Building Critical Mass
Black says many Sambazon stockists place the brand’s energy drinks with the juices in the range, over by the fresh produce aisle rather than with other energy drinks. “It’s a good thing for our product and for introducing the type of consumer that we are trying to attract—the type of consumer that currently buys our juices,” says Black. “They don’t go over and buy Red Bull or Monster. They are not that sort of consumer.”
But even Black concedes that natural energy is at an early stage in its market development. “If we did not have our regular juice business I’m not so sure we’d be surviving on natural energy drinks alone at this point in time,” he says. “There is not yet that critical mass of demand. It’s definitely changing. On paper, it makes perfect sense but in the marketplace, it is not quite there yet.”
Tonkin agrees, but is optimistic for the future of healthier energy products. “Some of the entries that have come into the market in the energy space are just kind of crawling at this stage, but they are going to gain some momentum,” he says. “The player that is able to get enough verve behind it to break through the cloud deck with a healthy version of energy drinks can win the game long-term.” Mellentin concurs: “Whoever figures out how to succeed in natural energy will reap huge rewards and may yet create the natural alternative to Red Bull.”
Protecting Critical Mass
Notwithstanding this, Red Bull is extremely confident about the prospects for the energy category, stating: “Red Bull has ambitious plans for growth and is well-positioned to continue the momentum that has led to the brand’s dominance of dollar share within the category.
“Energy is the fastest growing category within beverage, and Red Bull is delivering the most incremental dollar sales to the energy drink category, and investing more into the category than any other player. The energy drink category and Red Bull have a bright future as the category is still in its infancy.” NBJ forecasts $11 billion in energy drink sales by 2015, 50% growth over 2011 levels.
But with the big brands so dominant in energy, how can upstarts grab a piece of the action? Price differentiation is one way. 5-Hour Energy’s Lutz acknowledges that there has been an influx of cheaper energy shots into the market attempting to undercut its top-bracket price positioning, but argues that this strategy is in vain.
“We are seeing rival energy shots enter the market promoting pricing options as low as 99 cents,” she says. “5–Hour Energy was introduced to the market in 2004 as a premium product, which allowed us to establish our brand and a growing, loyal following. Consumers understand why 5-Hour Energy is priced at a premium, and they view low-cost options as inferior products.”

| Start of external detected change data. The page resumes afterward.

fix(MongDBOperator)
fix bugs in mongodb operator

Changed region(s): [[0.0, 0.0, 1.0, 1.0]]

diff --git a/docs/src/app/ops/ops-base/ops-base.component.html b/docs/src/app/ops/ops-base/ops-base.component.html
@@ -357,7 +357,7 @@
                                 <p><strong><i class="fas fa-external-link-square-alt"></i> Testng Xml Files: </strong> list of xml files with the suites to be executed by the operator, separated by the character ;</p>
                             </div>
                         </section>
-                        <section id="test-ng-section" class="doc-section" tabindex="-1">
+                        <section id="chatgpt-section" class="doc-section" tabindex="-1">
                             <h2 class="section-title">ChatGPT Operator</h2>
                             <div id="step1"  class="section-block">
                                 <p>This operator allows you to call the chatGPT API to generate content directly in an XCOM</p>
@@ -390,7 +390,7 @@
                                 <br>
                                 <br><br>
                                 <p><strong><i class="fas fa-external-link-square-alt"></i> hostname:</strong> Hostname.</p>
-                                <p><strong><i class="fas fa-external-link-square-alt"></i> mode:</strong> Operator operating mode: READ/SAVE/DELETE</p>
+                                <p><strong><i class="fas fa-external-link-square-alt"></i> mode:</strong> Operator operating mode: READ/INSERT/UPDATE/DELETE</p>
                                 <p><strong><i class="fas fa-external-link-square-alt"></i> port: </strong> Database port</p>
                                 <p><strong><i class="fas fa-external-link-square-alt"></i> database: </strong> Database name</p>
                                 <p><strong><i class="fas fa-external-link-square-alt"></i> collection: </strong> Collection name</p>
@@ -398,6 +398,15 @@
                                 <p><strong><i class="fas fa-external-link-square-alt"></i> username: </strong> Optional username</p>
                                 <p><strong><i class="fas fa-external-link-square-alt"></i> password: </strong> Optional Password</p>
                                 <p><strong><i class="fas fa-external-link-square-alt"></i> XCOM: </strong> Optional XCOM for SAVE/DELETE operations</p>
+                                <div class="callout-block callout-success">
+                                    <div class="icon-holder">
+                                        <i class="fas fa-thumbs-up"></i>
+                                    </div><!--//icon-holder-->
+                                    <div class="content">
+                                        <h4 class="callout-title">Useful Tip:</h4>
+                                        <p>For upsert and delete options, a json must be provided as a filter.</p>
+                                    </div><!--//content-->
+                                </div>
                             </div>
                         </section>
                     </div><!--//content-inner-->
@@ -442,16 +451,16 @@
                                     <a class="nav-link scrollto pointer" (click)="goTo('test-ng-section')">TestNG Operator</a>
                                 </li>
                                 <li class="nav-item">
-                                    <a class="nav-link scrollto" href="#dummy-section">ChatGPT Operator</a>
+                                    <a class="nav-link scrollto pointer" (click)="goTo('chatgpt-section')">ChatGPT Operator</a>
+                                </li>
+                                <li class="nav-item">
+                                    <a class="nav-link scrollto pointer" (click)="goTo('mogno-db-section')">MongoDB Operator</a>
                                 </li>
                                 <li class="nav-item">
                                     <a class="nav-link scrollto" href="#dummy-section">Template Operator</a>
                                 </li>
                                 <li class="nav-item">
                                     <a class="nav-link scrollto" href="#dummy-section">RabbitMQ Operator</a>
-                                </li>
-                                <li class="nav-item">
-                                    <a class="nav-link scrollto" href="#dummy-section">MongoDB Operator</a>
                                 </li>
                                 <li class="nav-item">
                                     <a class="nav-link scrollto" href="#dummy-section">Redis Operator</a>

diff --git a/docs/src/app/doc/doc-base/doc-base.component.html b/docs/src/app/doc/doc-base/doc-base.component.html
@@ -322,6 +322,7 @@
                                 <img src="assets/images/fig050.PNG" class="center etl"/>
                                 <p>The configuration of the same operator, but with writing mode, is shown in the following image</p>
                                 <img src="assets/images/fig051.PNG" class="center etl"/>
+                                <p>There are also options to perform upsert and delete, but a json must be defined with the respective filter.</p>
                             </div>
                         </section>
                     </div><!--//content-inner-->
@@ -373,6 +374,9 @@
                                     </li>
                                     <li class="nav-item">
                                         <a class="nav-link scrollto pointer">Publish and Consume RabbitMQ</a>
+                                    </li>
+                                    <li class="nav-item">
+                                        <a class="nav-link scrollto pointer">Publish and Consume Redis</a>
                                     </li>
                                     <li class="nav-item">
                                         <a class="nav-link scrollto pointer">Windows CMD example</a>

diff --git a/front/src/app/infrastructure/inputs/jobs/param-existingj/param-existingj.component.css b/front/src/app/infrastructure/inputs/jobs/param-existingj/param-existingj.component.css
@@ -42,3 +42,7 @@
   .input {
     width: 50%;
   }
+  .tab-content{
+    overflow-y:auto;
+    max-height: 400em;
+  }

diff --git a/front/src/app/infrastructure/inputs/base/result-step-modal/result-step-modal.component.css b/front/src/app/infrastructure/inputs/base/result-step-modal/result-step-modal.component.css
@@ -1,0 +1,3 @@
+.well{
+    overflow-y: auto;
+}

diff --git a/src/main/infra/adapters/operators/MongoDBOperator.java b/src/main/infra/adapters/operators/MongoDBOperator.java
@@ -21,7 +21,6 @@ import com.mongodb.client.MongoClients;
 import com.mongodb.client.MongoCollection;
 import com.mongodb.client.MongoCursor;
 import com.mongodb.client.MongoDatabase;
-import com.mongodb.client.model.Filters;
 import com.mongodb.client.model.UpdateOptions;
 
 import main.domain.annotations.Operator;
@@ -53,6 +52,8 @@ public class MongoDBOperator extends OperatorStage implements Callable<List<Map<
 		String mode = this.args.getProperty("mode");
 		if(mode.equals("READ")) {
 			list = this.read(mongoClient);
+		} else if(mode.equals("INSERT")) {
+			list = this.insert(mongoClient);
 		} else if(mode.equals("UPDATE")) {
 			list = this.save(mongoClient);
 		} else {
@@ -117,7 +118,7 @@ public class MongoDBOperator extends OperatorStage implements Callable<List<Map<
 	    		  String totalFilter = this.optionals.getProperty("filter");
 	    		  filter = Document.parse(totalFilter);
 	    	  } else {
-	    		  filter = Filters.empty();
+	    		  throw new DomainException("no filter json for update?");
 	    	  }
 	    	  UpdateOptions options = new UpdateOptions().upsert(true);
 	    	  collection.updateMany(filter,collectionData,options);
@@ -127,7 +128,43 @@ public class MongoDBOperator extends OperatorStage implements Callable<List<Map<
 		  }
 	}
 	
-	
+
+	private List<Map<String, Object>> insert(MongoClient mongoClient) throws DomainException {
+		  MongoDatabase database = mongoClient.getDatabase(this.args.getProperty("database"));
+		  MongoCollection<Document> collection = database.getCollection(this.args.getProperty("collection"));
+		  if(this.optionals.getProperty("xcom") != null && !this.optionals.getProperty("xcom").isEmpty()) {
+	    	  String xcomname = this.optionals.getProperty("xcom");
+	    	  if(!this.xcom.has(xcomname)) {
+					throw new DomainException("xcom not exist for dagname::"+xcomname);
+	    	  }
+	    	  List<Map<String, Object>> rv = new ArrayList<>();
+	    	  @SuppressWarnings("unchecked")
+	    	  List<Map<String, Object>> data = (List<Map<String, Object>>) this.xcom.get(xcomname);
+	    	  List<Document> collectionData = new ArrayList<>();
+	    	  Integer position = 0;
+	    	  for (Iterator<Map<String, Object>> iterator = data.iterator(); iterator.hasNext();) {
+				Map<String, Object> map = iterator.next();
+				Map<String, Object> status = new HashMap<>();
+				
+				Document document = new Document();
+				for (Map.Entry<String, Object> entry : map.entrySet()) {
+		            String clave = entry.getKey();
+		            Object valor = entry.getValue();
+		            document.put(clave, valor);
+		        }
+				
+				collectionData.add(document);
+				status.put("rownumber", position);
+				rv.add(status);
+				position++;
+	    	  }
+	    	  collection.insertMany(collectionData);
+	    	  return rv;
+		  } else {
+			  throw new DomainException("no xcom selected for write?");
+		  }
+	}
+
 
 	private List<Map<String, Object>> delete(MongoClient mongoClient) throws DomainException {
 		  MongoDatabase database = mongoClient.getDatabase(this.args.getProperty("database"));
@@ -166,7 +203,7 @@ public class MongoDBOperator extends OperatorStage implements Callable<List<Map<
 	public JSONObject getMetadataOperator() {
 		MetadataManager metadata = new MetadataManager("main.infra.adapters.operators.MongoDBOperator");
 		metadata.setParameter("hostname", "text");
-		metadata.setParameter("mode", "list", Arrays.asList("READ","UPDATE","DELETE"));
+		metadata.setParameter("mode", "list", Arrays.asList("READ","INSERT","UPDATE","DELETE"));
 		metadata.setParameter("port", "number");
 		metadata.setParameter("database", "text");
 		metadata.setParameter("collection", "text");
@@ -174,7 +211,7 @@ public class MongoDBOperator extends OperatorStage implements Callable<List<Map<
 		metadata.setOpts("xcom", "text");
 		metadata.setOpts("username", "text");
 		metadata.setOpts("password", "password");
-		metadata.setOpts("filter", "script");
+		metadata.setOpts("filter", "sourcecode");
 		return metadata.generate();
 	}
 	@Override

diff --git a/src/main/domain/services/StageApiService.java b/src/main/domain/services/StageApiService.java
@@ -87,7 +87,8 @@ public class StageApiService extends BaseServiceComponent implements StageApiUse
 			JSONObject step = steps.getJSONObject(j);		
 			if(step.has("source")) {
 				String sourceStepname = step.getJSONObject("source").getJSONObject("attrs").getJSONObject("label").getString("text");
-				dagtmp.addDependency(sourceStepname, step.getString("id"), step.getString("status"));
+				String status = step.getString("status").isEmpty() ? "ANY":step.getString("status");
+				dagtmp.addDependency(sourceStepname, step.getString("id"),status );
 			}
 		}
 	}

Brand differentiation—such as that embraced by Sambazon—is another approach in the face of more competing natural products from the entrenched leaders. On Point Energy’s Wynant says the fact his company donates 40% of its profits to charities that work with servicemen and veterans provides a unique selling point for his energy shot.
Says Wynant: “If I have two different products to choose from and they both do exactly the same thing, but one of them takes 100% of the profits and lines their pockets with it and one of them takes 40% of their profits and gives it back to organizations that support troops and veterans, it’s an easy choice.”
Mellentin agrees that differentiation is the way forward. “Go after women and older consumers, not the over-served young male market,” he says, adding this warning: “Don’t make your product look like a classic energy drink or shot. Remember that the people you are targeting are rejecters of that category, so why would you give them visual cues for a product type they don’t want?”